| TASK DESCRIPTION |
Search the data for the string "ipsum" and extract every line where it appears.

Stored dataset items
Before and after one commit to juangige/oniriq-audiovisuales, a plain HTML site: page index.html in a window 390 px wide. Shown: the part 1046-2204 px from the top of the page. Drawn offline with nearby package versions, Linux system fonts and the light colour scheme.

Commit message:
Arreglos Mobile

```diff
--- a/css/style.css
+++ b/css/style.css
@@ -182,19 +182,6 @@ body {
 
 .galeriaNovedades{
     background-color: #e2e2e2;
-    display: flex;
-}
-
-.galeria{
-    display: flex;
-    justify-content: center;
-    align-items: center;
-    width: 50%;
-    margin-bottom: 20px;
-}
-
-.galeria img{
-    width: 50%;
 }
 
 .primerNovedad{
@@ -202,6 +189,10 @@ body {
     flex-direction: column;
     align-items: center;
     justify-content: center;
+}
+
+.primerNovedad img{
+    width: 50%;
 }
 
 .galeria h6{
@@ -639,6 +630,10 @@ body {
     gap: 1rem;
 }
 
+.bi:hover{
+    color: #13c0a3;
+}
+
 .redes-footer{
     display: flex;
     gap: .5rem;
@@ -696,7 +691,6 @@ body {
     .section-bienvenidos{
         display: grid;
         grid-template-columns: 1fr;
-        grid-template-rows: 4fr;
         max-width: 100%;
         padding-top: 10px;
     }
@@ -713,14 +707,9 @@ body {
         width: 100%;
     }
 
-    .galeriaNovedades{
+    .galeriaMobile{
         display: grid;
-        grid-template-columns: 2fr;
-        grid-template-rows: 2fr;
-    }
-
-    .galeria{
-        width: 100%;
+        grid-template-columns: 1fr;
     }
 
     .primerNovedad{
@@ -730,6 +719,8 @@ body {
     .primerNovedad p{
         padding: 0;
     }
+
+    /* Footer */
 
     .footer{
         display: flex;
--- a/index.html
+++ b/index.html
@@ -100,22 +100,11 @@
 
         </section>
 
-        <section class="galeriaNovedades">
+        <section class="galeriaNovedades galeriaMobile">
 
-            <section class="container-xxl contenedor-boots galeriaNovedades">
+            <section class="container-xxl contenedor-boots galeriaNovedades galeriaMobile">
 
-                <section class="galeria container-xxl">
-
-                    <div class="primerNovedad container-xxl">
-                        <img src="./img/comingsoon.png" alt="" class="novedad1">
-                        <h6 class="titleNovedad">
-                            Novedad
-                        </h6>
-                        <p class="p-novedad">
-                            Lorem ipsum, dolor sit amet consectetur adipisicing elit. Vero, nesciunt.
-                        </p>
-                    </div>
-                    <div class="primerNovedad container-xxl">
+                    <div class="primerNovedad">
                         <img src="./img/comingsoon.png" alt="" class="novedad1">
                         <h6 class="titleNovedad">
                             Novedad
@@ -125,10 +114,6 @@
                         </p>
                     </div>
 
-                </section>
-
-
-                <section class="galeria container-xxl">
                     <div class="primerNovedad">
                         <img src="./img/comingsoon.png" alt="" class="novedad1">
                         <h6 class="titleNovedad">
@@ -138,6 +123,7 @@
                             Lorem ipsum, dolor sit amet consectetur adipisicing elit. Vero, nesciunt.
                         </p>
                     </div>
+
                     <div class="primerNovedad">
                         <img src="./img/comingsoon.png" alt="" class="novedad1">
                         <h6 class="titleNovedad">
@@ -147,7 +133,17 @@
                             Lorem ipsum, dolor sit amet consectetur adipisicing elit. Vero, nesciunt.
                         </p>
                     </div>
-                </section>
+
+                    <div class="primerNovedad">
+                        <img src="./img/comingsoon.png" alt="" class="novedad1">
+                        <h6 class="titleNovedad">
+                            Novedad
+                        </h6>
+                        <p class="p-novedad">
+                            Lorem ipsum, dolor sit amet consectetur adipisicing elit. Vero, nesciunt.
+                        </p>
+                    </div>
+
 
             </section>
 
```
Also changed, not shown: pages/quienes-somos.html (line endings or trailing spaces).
* * *
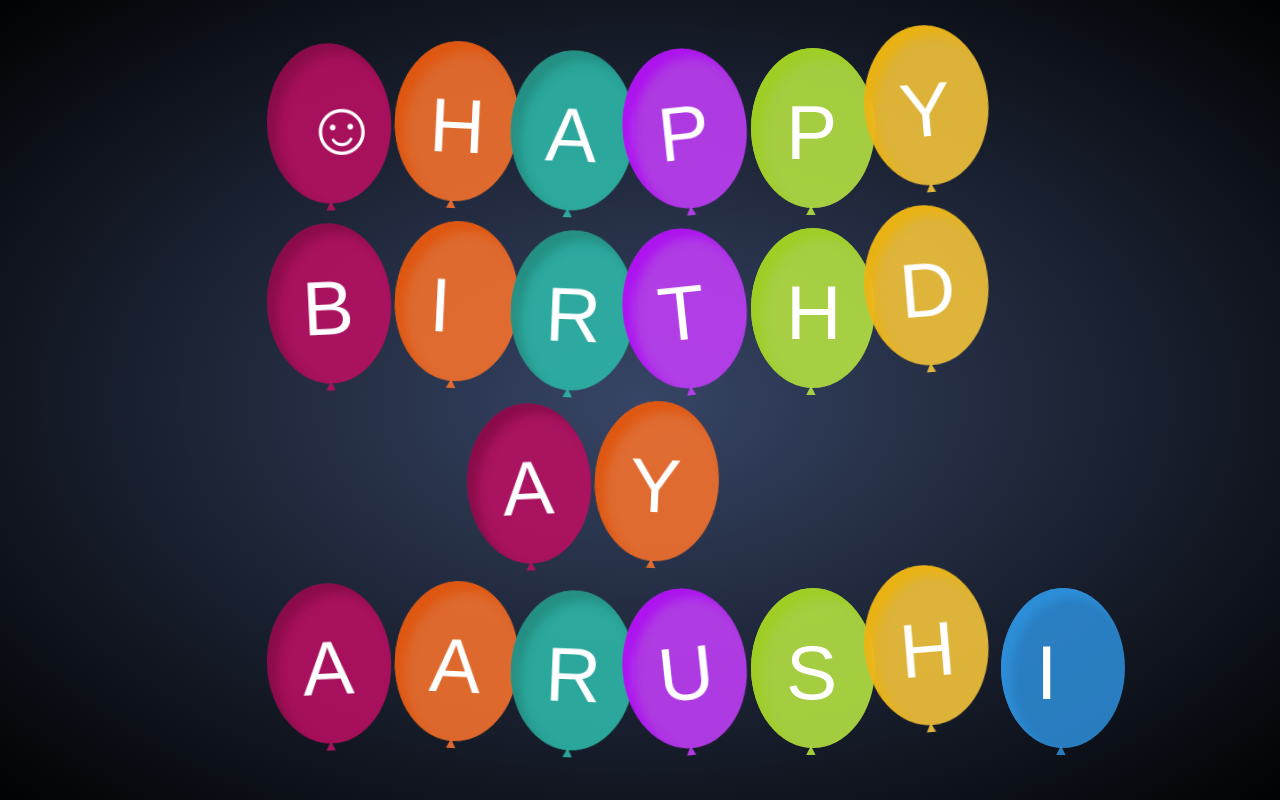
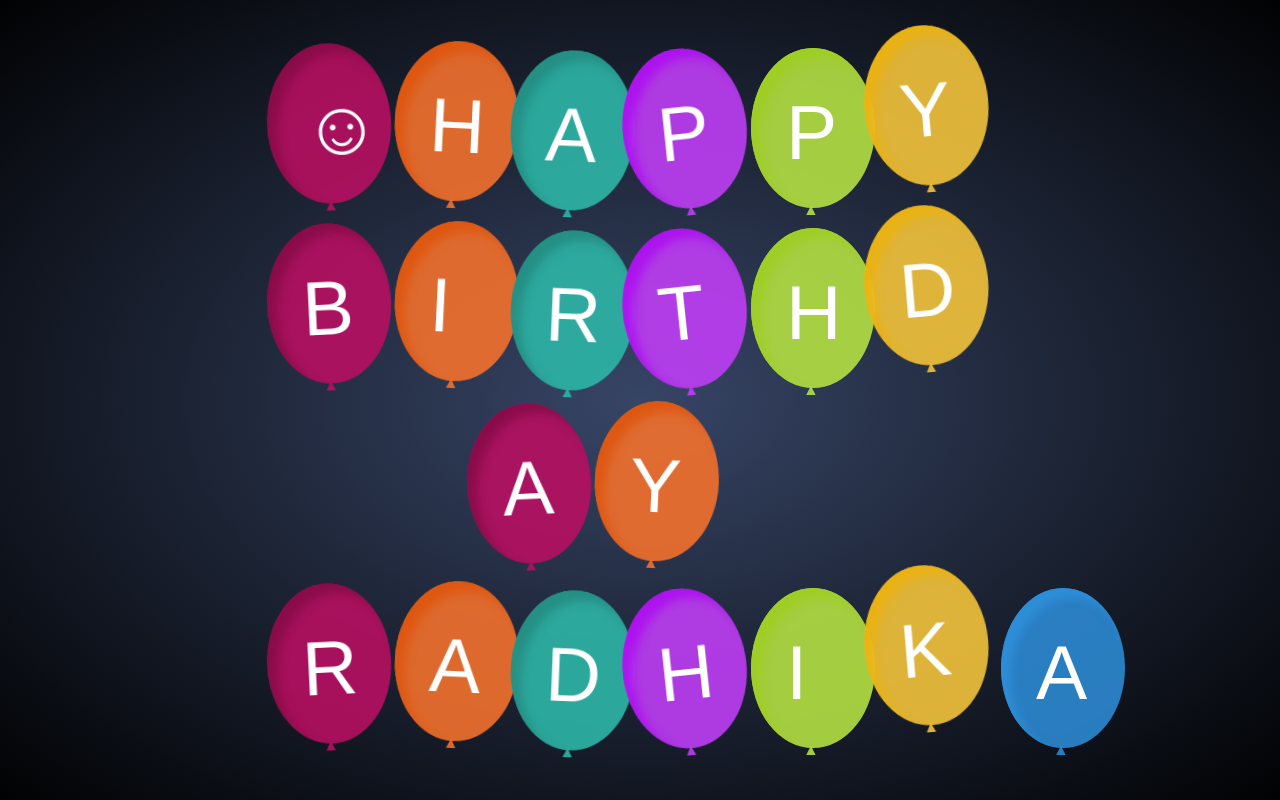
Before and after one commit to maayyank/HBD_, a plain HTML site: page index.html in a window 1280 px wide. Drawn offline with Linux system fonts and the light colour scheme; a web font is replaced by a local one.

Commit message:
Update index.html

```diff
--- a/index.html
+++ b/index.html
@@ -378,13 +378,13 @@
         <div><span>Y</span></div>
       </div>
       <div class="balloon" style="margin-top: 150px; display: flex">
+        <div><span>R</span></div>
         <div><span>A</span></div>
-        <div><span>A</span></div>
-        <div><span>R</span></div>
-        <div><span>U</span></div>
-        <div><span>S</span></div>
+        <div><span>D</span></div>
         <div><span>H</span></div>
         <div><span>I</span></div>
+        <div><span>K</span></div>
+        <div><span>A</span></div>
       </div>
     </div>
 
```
* * *
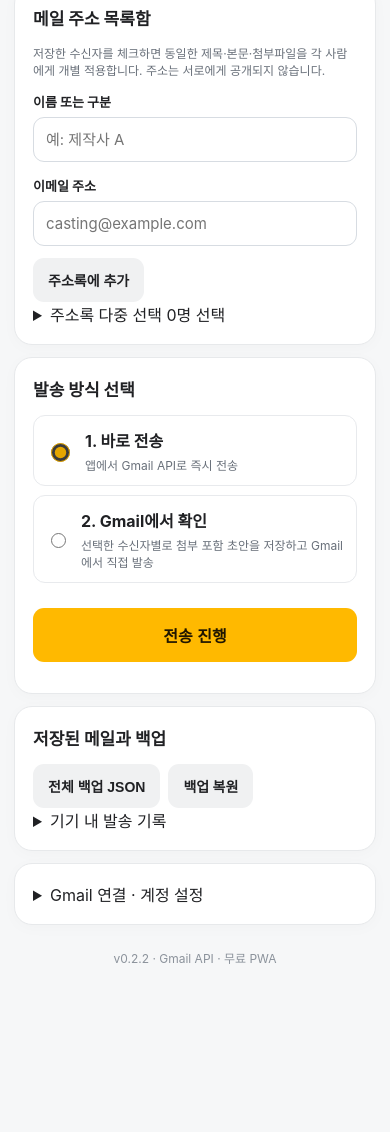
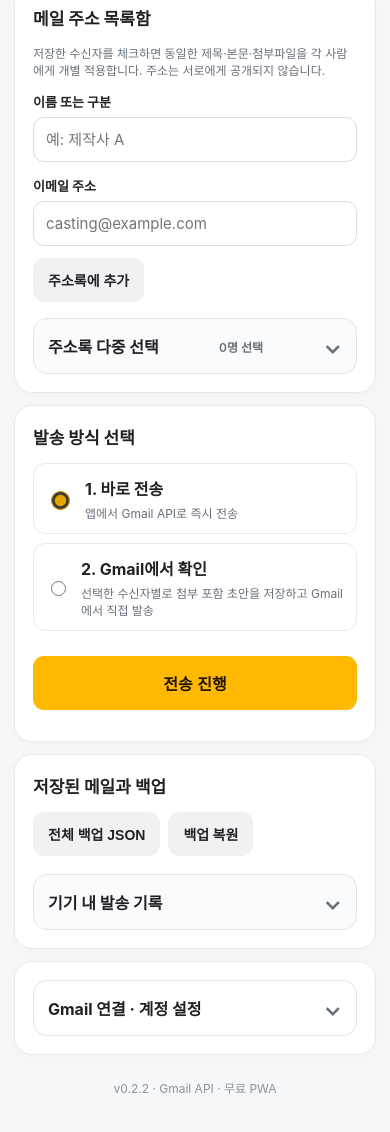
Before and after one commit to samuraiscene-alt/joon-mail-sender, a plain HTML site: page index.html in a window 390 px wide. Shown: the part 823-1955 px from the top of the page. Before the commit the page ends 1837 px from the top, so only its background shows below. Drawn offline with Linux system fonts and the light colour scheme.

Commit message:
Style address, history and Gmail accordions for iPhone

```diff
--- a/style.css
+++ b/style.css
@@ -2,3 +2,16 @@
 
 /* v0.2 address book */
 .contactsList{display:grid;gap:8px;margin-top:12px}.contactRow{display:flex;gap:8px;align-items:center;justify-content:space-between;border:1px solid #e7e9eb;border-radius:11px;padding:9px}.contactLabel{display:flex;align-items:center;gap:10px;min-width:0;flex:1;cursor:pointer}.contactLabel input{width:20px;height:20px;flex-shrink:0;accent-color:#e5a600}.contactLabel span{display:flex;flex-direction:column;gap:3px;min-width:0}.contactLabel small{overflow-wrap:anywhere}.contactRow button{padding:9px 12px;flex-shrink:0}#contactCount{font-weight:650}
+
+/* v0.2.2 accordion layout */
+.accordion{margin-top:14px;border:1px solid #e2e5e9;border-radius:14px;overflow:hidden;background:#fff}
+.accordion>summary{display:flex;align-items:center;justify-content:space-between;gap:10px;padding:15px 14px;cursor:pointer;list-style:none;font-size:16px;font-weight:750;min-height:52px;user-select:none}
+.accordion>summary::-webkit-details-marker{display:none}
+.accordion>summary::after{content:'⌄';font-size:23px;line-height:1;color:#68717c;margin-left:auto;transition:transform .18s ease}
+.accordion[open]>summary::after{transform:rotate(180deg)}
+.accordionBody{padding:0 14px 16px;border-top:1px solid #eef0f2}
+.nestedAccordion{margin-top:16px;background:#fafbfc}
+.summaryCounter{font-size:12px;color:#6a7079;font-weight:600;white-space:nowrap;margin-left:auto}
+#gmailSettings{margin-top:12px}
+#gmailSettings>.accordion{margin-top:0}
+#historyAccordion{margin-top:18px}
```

| EXERCISE RESPONSE |
-                            Lorem ipsum, dolor sit amet consectetur adipisicing elit. Vero, nesciunt.
                             Lorem ipsum, dolor sit amet consectetur adipisicing elit. Vero, nesciunt.
                             Lorem ipsum, dolor sit amet consectetur adipisicing elit. Vero, nesciunt.
+                            Lorem ipsum, dolor sit amet consectetur adipisicing elit. Vero, nesciunt.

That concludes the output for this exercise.